### [Provided records]
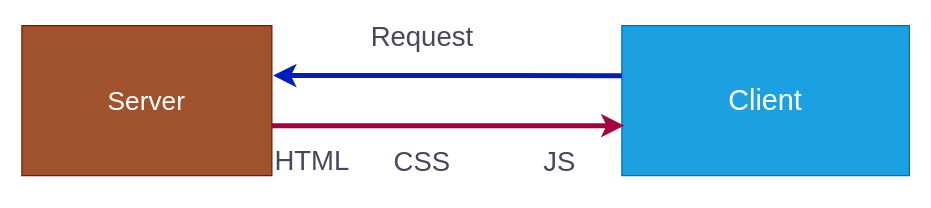
Gospodar91/goit-js keeps this draw.io diagram as Untitled Diagram.drawio. Above is the earlier version. Source tidied: cells renumbered, new cells numbered last; positions are measured from the earlier drawing's top-left corner, leaving out a move shared by most shapes. Both pictures are drawn from the tidied source at 125%, with x=0, y=0 at pixel (21, 25).
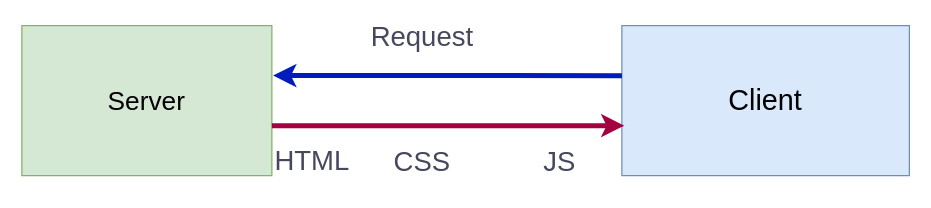
Above is the later version.

What changed in the source:
```diff
@@
 <mxGraphModel>
   <root>
     <mxCell id="0" />
     <mxCell id="1" parent="0" />
-    <mxCell id="2" value="&lt;font style=&quot;font-size: 21px&quot;&gt;Server&lt;/font&gt;" style="rounded=0;whiteSpace=wrap;html=1;sketch=0;fillColor=#a0522d;strokeColor=#6D1F00;fontColor=#ffffff;" parent="1" vertex="1">
+    <mxCell id="2" value="&lt;font style=&quot;font-size: 21px&quot;&gt;Server&lt;/font&gt;" style="rounded=0;whiteSpace=wrap;html=1;sketch=0;fillColor=#d5e8d4;strokeColor=#82b366;" parent="1" vertex="1">
       <mxGeometry width="200" height="120" as="geometry" />
     </mxCell>
-    <mxCell id="3" value="&lt;font style=&quot;font-size: 23px&quot;&gt;Client&lt;/font&gt;" style="rounded=0;whiteSpace=wrap;html=1;sketch=0;strokeColor=#006EAF;fillColor=#1ba1e2;fontColor=#ffffff;" parent="1" vertex="1">
+    <mxCell id="3" value="&lt;font style=&quot;font-size: 23px&quot;&gt;Client&lt;/font&gt;" style="rounded=0;whiteSpace=wrap;html=1;sketch=0;strokeColor=#6c8ebf;fillColor=#dae8fc;" parent="1" vertex="1">
       <mxGeometry x="480" width="230" height="120" as="geometry" />
     </mxCell>
     <mxCell id="4" style="edgeStyle=orthogonalEdgeStyle;curved=0;rounded=1;sketch=0;orthogonalLoop=1;jettySize=auto;html=1;exitX=0.5;exitY=1;exitDx=0;exitDy=0;strokeColor=#788AA3;fillColor=#B2C9AB;fontColor=#46495D;" parent="1" edge="1" source="2" target="2">
       <mxGeometry relative="1" as="geometry" />
     </mxCell>
     <mxCell id="5" style="endArrow=classic;html=1;strokeColor=#A50040;fillColor=#d80073;fontColor=#46495D;strokeWidth=4;" parent="1" edge="1">
       <mxGeometry relative="1" as="geometry">
         <mxPoint x="200" y="80" as="sourcePoint" />
         <mxPoint x="482" y="80" as="targetPoint" />
         <Array as="points">
           <mxPoint x="480" y="80" />
         </Array>
       </mxGeometry>
     </mxCell>
     <mxCell id="6" value="HTML" style="edgeLabel;html=1;align=center;verticalAlign=middle;fontColor=#46495D;fontSize=22;" parent="5" vertex="1">
       <mxGeometry x="0.92" y="-2" relative="1" as="geometry">
         <mxPoint x="-240" y="26.1" as="offset" />
       </mxGeometry>
     </mxCell>
     <mxCell id="7" style="endArrow=classic;html=1;strokeColor=#001DBC;strokeWidth=4;fillColor=#0050ef;fontColor=#46495D;entryX=1.005;entryY=0.333;entryDx=0;entryDy=0;entryPerimeter=0;" parent="1" edge="1" target="2">
       <mxGeometry relative="1" as="geometry">
         <mxPoint x="480" y="40" as="sourcePoint" />
       </mxGeometry>
     </mxCell>
     <mxCell id="8" value="&lt;font style=&quot;font-size: 22px&quot;&gt;Request&lt;/font&gt;" style="text;html=1;align=center;verticalAlign=middle;fontColor=#46495D;" parent="1" vertex="1">
       <mxGeometry x="270" width="100" height="20" as="geometry" />
     </mxCell>
     <mxCell id="9" value="CSS" style="text;html=1;align=center;verticalAlign=middle;fontSize=22;fontColor=#46495D;" parent="1" vertex="1">
       <mxGeometry x="290" y="95" width="60" height="30" as="geometry" />
     </mxCell>
     <mxCell id="10" value="JS" style="text;html=1;align=center;verticalAlign=middle;fontSize=22;fontColor=#46495D;" parent="1" vertex="1">
       <mxGeometry x="410" y="95" width="40" height="30" as="geometry" />
     </mxCell>
   </root>
 </mxGraphModel>
```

### [Work task]
Before printing the records again, strip out the pictures; change nothing else.

### [Response]
Gospodar91/goit-js keeps this draw.io diagram as Untitled Diagram.drawio. Above is the earlier version. Source tidied: cells renumbered, new cells numbered last; positions are measured from the earlier drawing's top-left corner, leaving out a move shared by most shapes. Both pictures are drawn from the tidied source at 125%, with x=0, y=0 at pixel (21, 25).
Above is the later version.

What changed in the source:
```diff
@@
 <mxGraphModel>
   <root>
     <mxCell id="0" />
     <mxCell id="1" parent="0" />
-    <mxCell id="2" value="&lt;font style=&quot;font-size: 21px&quot;&gt;Server&lt;/font&gt;" style="rounded=0;whiteSpace=wrap;html=1;sketch=0;fillColor=#a0522d;strokeColor=#6D1F00;fontColor=#ffffff;" parent="1" vertex="1">
+    <mxCell id="2" value="&lt;font style=&quot;font-size: 21px&quot;&gt;Server&lt;/font&gt;" style="rounded=0;whiteSpace=wrap;html=1;sketch=0;fillColor=#d5e8d4;strokeColor=#82b366;" parent="1" vertex="1">
       <mxGeometry width="200" height="120" as="geometry" />
     </mxCell>
-    <mxCell id="3" value="&lt;font style=&quot;font-size: 23px&quot;&gt;Client&lt;/font&gt;" style="rounded=0;whiteSpace=wrap;html=1;sketch=0;strokeColor=#006EAF;fillColor=#1ba1e2;fontColor=#ffffff;" parent="1" vertex="1">
+    <mxCell id="3" value="&lt;font style=&quot;font-size: 23px&quot;&gt;Client&lt;/font&gt;" style="rounded=0;whiteSpace=wrap;html=1;sketch=0;strokeColor=#6c8ebf;fillColor=#dae8fc;" parent="1" vertex="1">
       <mxGeometry x="480" width="230" height="120" as="geometry" />
     </mxCell>
     <mxCell id="4" style="edgeStyle=orthogonalEdgeStyle;curved=0;rounded=1;sketch=0;orthogonalLoop=1;jettySize=auto;html=1;exitX=0.5;exitY=1;exitDx=0;exitDy=0;strokeColor=#788AA3;fillColor=#B2C9AB;fontColor=#46495D;" parent="1" edge="1" source="2" target="2">
       <mxGeometry relative="1" as="geometry" />
     </mxCell>
     <mxCell id="5" style="endArrow=classic;html=1;strokeColor=#A50040;fillColor=#d80073;fontColor=#46495D;strokeWidth=4;" parent="1" edge="1">
       <mxGeometry relative="1" as="geometry">
         <mxPoint x="200" y="80" as="sourcePoint" />
         <mxPoint x="482" y="80" as="targetPoint" />
         <Array as="points">
           <mxPoint x="480" y="80" />
         </Array>
       </mxGeometry>
     </mxCell>
     <mxCell id="6" value="HTML" style="edgeLabel;html=1;align=center;verticalAlign=middle;fontColor=#46495D;fontSize=22;" parent="5" vertex="1">
       <mxGeometry x="0.92" y="-2" relative="1" as="geometry">
         <mxPoint x="-240" y="26.1" as="offset" />
       </mxGeometry>
     </mxCell>
     <mxCell id="7" style="endArrow=classic;html=1;strokeColor=#001DBC;strokeWidth=4;fillColor=#0050ef;fontColor=#46495D;entryX=1.005;entryY=0.333;entryDx=0;entryDy=0;entryPerimeter=0;" parent="1" edge="1" target="2">
       <mxGeometry relative="1" as="geometry">
         <mxPoint x="480" y="40" as="sourcePoint" />
       </mxGeometry>
     </mxCell>
     <mxCell id="8" value="&lt;font style=&quot;font-size: 22px&quot;&gt;Request&lt;/font&gt;" style="text;html=1;align=center;verticalAlign=middle;fontColor=#46495D;" parent="1" vertex="1">
       <mxGeometry x="270" width="100" height="20" as="geometry" />
     </mxCell>
     <mxCell id="9" value="CSS" style="text;html=1;align=center;verticalAlign=middle;fontSize=22;fontColor=#46495D;" parent="1" vertex="1">
       <mxGeometry x="290" y="95" width="60" height="30" as="geometry" />
     </mxCell>
     <mxCell id="10" value="JS" style="text;html=1;align=center;verticalAlign=middle;fontSize=22;fontColor=#46495D;" parent="1" vertex="1">
       <mxGeometry x="410" y="95" width="40" height="30" as="geometry" />
     </mxCell>
   </root>
 </mxGraphModel>
```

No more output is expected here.